If you are involved in a car accident, sometimes it can be comforting to know that your car insurance coverage or the other driver’s coverage will help pay for vehicle damage and medical treatment. In some instances, the other driver may not have car insurance, read on to understand what your options are in such circumstances.
If you have collision coverage, your insurance provider will cater for the repairs to vehicle damages sustained in a collision with an uninsured at-fault driver or hit and run driver. Some insurance providers will charge you a deductible. It is worth noting that collision coverage does not help with your injuries; it just covers the cost of fixing your car.
Medical Payments Coverage
If you have a medical payments coverage, your medical bills will be paid for up to the limit of your policy. With medical payments coverage, there is no deductible.
If you have health insurance, it can cover any medical expenses less co-payments and deductibles. The insurer usually presents to you a questionnaire to determine whether your treatment was caused by a car accident, because they intend to pursue the responsible driver’s insurance provider. However, if the at-fault driver is not insured, the insurance company may look to your vehicle’s policy to get reimbursement.
Uninsured Motorist Coverage
This type of insurance is applicable when one is involved in a car accident with an uninsured driver. UM coverage pays for your medical bills, lost wages, economic expenses, and non-economic damages such as pain and suffering. UM caters for the liability coverage that the at-fault driver should have had to clear your losses.
Your UM coverage is usually similar to the liability coverage on your insurance policy. However, sometimes this is not the case, and it is advisable to check the declaration of your policy to be sure. If your limits are $70/$100 for example, it means there is $70k for one person injured in your vehicle, or $100k for all the injured people in your vehicle. Some policies have a property damage coverage that pays for all damage to your vehicle without any deductible charges.
When making a claim under the UM policy, you will be negotiating a settlement as if you are dealing with the other driver’s insurance adjuster. It would be advisable to have an accident attorney or personal injury lawyer to assist you with the process. Before any payment is made under the conditions of the UM clause, your insurer will require the at-fault driver to sign a statement under oath declaring that he/she is not insured.
What if I Don’t Have UM Coverage?
If you do not have a UM Coverage, besides relying on your collision coverage, medical payments coverage, and health insurance, the only other option available to you is to sue the uninsured motorist. There is a high chance that you will not recover much from an uninsured driver because if he had assets or money, he would have had auto insurance.
Determining Fault and Your Claim
Drivers are charged with the duty of exercising reasonable care when driving. Infractions or violations of California’s Vehicle code like exceeding the required speed limit, failing to signal, ignoring traffic signs etc. are actions that can be used to prove one’s negligence in a car accident. However, a driver may engage in other actions that are unsafe and distracting like talking on a mobile phone, eating while driving, or texting.

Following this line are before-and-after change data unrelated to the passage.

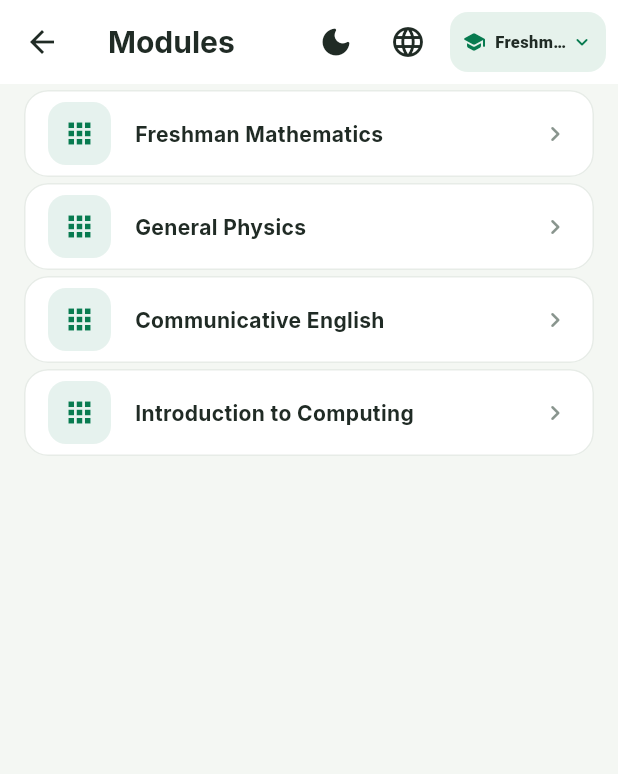
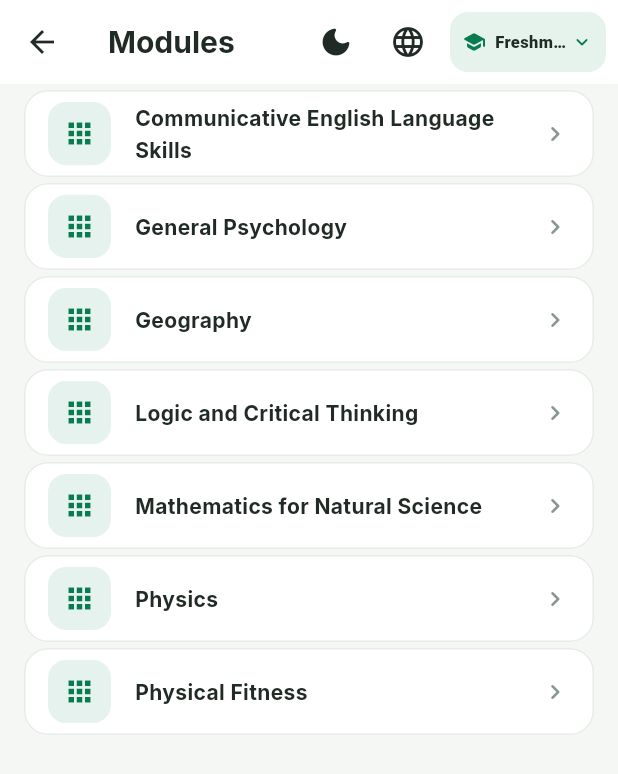
Before and after one commit to SineJhon/EduEthiopia, a Flutter app: the LearningModuleScreen screen opened directly with empty values, on a phone screen of 412 x 824 dp. Shown: the top 774 px of the screen. Run offline on Flutter 3.47's test engine with Material 3 defaults, Android fonts, the phone set to English and light mode, and no system bars; our stand-ins replace flutter_animate, google_fonts.

Commit message:
freshman

```diff
--- a/lib/features/modules/learning_module_screen.dart
+++ b/lib/features/modules/learning_module_screen.dart
@@ -80,10 +80,13 @@ class _LearningModuleScreenState extends State<LearningModuleScreen> {
             ];
           default:
             return [
-              'Freshman Mathematics',
-              'General Physics',
-              'Communicative English',
-              'Introduction to Computing',
+              'Communicative English Language Skills',
+              'General Psychology',
+              'Geography',
+              'Logic and Critical Thinking',
+              'Mathematics for Natural Science',
+              'Physics',
+              'Physical Fitness',
             ];
         }
       case LearningModule.notes:
```
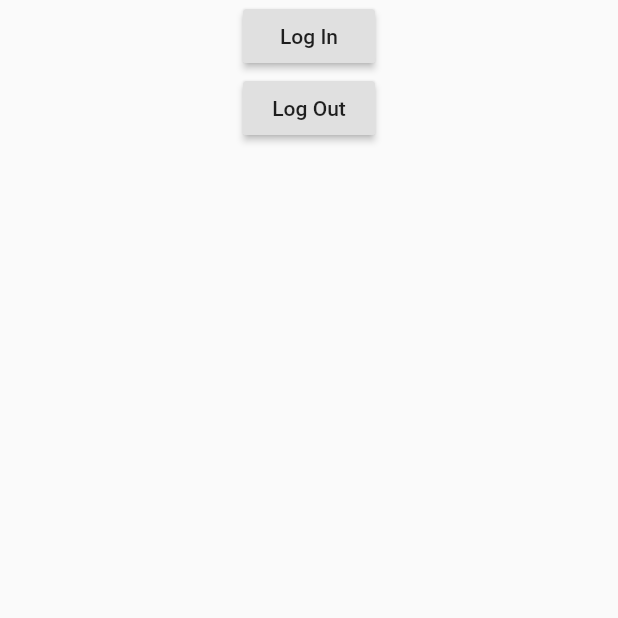
After one commit to itsgan/kinmelplanner, a Flutter app: the screen it shows after launch, after a tap on "Log In", on a phone screen of 412 x 824 dp, the top half of it. The commit adds this screen. Run offline on Flutter 3.47's test engine with Material 2 defaults, Android fonts, the phone set to English and light mode, and no system bars; our stand-ins replace cloud_firestore, firebase_auth, google_sign_in, toast; accounts and stored records are empty; network calls fail.

Commit message:
userLogin

```diff
--- a/lib/pages/home.dart
+++ b/lib/pages/home.dart
@@ -3,6 +3,7 @@ import 'package:flutter/material.dart';
 import 'package:merokinmel_planner/pages/create_meroshopping.dart';
 import 'package:merokinmel_planner/pages/drop_down.dart';
 import 'package:merokinmel_planner/pages/events.dart';
+import 'package:merokinmel_planner/pages/login.dart';
 import 'package:merokinmel_planner/pages/math.dart';
 import 'package:merokinmel_planner/pages/members.dart';
 import 'package:merokinmel_planner/pages/provider.dart';
@@ -92,6 +93,14 @@ class _HomePageState extends State<HomePage> {
                           context,
                           MaterialPageRoute(
                               builder: (context) => TipsCalculator()));
+                    }),
+                    RaisedButton(
+                    child: Text('Log In'),
+                    onPressed: () {
+                      Navigator.push(
+                          context,
+                          MaterialPageRoute(
+                              builder: (context) => UserLogIn()));
                     })
               ],
             )
--- /dev/null
+++ b/lib/pages/login.dart
@@ -0,0 +1,72 @@
+import 'package:firebase_auth/firebase_auth.dart';
+import 'package:flutter/material.dart';
+import 'package:google_sign_in/google_sign_in.dart';
+import 'package:merokinmel_planner/pages/home.dart';
+
+import 'package:merokinmel_planner/pages/tips_calculator.dart';
+import 'package:merokinmel_planner/provider/events_block.dart';
+import 'package:provider/provider.dart';
+
+class UserLogIn extends StatefulWidget {
+  @override
+  _UserLogInState createState() => _UserLogInState();
+}
+
+class _UserLogInState extends State<UserLogIn> {
+  FirebaseUser user;
+  final FirebaseAuth _auth = FirebaseAuth.instance;
+  GoogleSignIn _googleSignIn = GoogleSignIn();
+
+  Future<FirebaseUser> _handleSignIn() async {
+    final GoogleSignInAccount googleUser = await _googleSignIn.signIn();
+    final GoogleSignInAuthentication googleAuth =
+        await googleUser.authentication;
+
+    final AuthCredential credential = GoogleAuthProvider.getCredential(
+      accessToken: googleAuth.accessToken,
+      idToken: googleAuth.idToken,
+    );
+
+    user = (await _auth.signInWithCredential(credential)).user;
+    print("signed in " + user.displayName);
+    return user;
+  }
+
+  void logOut() {
+    _googleSignIn.signOut();
+  }
+
+  @override
+  Widget build(BuildContext context) {
+    final EventBlock eventBlock = Provider.of<EventBlock>(context);
+    return Scaffold(
+      body: Center(
+        child: Column(
+          children: <Widget>[
+            RaisedButton(
+                child: Text('Log In'),
+                onPressed: () {
+                  _handleSignIn().whenComplete(() {
+                    eventBlock.setAccountName(user.displayName);
+                    eventBlock.setEmail(user.email);
+                    eventBlock.setImage(user.photoUrl);
+
+                    Navigator.push(
+                      context,
+                      MaterialPageRoute(
+                        builder: (context) => HomePage(),
+                      ),
+                    );
+                  });
+                }),
+            RaisedButton(
+                child: Text('Log Out'),
+                onPressed: () {
+                  logOut();
+                })
+          ],
+        ),
+      ),
+    );
+  }
+}
--- a/lib/provider/events_block.dart
+++ b/lib/provider/events_block.dart
@@ -1,10 +1,28 @@
-
 import 'package:flutter/cupertino.dart';
+import 'package:flutter/material.dart';
 
 class EventBlock extends ChangeNotifier {
   String _event = '';
-  List<String> _units = ['Dozen','KG', 'LTR','PC','PKT', 'Set'];
+  List<String> _units = ['Dozen', 'KG', 'LTR', 'PC', 'PKT', 'Set'];
   String _selectedUnit = 'KG';
+  String _accountName = '';
+  String _email = '';
+  String _image = '';
+
+  void setAccountName(String acName) {
+    _accountName = acName;
+    notifyListeners();
+  }
+
+  void setEmail(String mail) {
+    _email = mail;
+    notifyListeners();
+  }
+
+  void setImage(String photo) {
+    _image = photo;
+    notifyListeners();
+  }
 
   void createEvent(String value) {
     _event = value;
@@ -24,7 +42,19 @@ class EventBlock extends ChangeNotifier {
     notifyListeners();
   }
 
-  String get selectedUnit{
+  String get selectedUnit {
     return _selectedUnit;
   }
+
+  String get accountName {
+    return _accountName;
+  }
+
+  String get image {
+    return _image;
+  }
+
+  String get email {
+    return _email;
+  }
 }
--- a/lib/widgets/mydrawer.dart
+++ b/lib/widgets/mydrawer.dart
@@ -8,6 +8,7 @@ import 'package:merokinmel_planner/pages/create_meroshopping.dart';
 import 'package:merokinmel_planner/pages/create_user.dart';
 import 'package:merokinmel_planner/pages/customize.dart';
 import 'package:merokinmel_planner/pages/purchase_items.dart';
+import 'package:merokinmel_planner/provider/events_block.dart';
 import 'package:merokinmel_planner/provider/theme_block.dart';
 import 'package:provider/provider.dart';
 
@@ -19,15 +20,16 @@ class MyDrawer extends StatefulWidget {
 class _MyDrawerState extends State<MyDrawer> {
   @override
   Widget build(BuildContext context) {
+    final EventBlock eventBlock = Provider.of<EventBlock>(context);
     final ThemeBlock themeBlock = Provider.of<ThemeBlock>(context);
     return Drawer(
         child: ListView(
       children: <Widget>[
         UserAccountsDrawerHeader(
-          accountName: Text('Gagan Nepali'),
-          accountEmail: Text('capitalgagan@gmail.com'),
+          accountName: Text(eventBlock.accountName),
+          accountEmail: Text(eventBlock.email),
           currentAccountPicture: CircleAvatar(
-            backgroundImage: AssetImage('images/user.jpg'),
+            backgroundImage: NetworkImage(eventBlock.image),
           ),
         ),
         ListTile(
--- a/pubspec.yaml
+++ b/pubspec.yaml
@@ -30,6 +30,8 @@ dependencies:
   toast: ^0.1.5
   url_launcher: ^5.4.11
   simple_tooltip: ^0.1.13
+  google_sign_in: ^4.5.1
+  firebase_auth: ^0.16.1
 
 
   # The following adds the Cupertino Icons font to your application.
```
Also changed, not shown: lib/pages/create_meroshopping.dart (+40 -26 lines), pubspec.lock.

In some cases, like in rear-end collisions, the other driver is almost always deemed to be at fault. However, in other cases, the fault is shared between you and the other driver. Careless behavior that leads to a vehicle accident is referred to as negligence. Vehicular accidents involving non-insured motorists may be subject to either contributory or comparative negligence.
Under contributory negligence, if you are found to be partly responsible for the collision, you will not get any compensation for a claim of personal injury. However, under comparative negligence, you will be compensated for sharing the fault for the accident, but your compensation will be reduced by your percentage of fault. The application of contributory and comparative negligence laws depends on your current state. California applies the comparative liability principle. In most cases, the insurance provider determines fault, however, if your claim turns out to be a lawsuit, a jury or judge will decide the question of liability.
If you are involved in a car accident with an uninsured driver, you can make a claim to be compensated for your losses. The claim you are eligible to make depends on what is covered in your auto insurance policy. Your best chance of being compensated for injuries, loss of work, and any other damages that the at fault driver may be liable to pay, is through an uninsured motorist coverage.